Exercise aim: Would you show every line from the records that holds "TabSurv"?

[Edit tracking data]
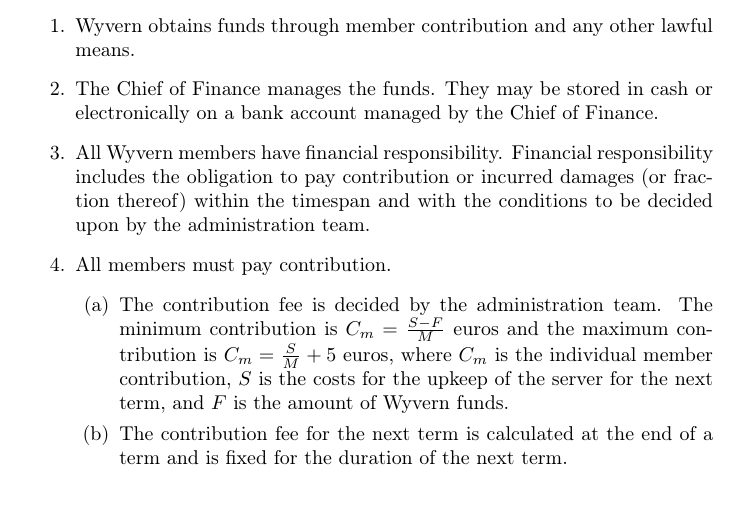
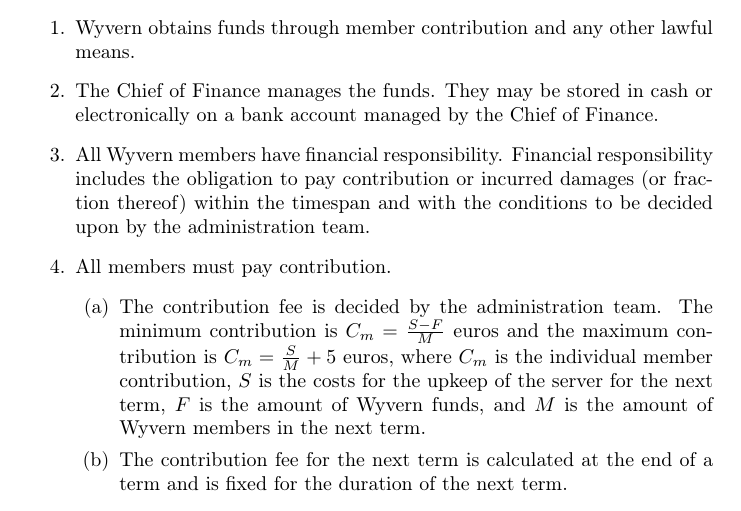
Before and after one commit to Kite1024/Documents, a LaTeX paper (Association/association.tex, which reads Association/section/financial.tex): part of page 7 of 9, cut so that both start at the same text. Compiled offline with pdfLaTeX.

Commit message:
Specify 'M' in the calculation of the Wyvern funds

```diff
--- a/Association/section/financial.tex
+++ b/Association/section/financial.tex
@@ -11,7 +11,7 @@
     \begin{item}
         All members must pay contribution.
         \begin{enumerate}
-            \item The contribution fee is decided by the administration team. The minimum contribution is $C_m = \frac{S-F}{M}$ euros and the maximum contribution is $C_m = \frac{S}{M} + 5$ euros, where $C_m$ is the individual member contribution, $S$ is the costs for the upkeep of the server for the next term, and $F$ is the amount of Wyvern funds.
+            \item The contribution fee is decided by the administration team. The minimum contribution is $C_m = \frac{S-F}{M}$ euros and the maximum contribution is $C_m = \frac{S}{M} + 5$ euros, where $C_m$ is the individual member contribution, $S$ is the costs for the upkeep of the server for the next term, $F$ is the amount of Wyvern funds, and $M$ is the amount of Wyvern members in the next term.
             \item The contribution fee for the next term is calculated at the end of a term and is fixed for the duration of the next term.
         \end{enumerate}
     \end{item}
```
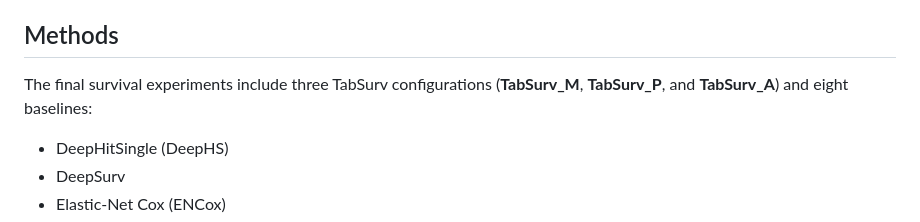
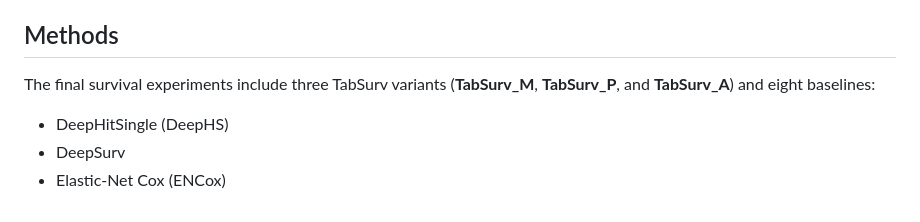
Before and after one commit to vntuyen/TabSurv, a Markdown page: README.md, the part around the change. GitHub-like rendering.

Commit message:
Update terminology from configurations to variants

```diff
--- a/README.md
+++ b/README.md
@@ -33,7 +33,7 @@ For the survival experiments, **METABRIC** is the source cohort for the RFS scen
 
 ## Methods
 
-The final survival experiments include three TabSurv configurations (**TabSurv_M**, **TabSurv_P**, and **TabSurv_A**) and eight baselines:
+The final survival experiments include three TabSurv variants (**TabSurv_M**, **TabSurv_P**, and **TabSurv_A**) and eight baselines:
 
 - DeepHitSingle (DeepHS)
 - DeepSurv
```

Reply to the task:
Before and after one commit to vntuyen/TabSurv, a Markdown page: README.md, the part around the change. GitHub-like rendering.
-The final survival experiments include three TabSurv configurations (**TabSurv_M**, **TabSurv_P**, and **TabSurv_A**) and eight baselines:
+The final survival experiments include three TabSurv variants (**TabSurv_M**, **TabSurv_P**, and **TabSurv_A**) and eight baselines:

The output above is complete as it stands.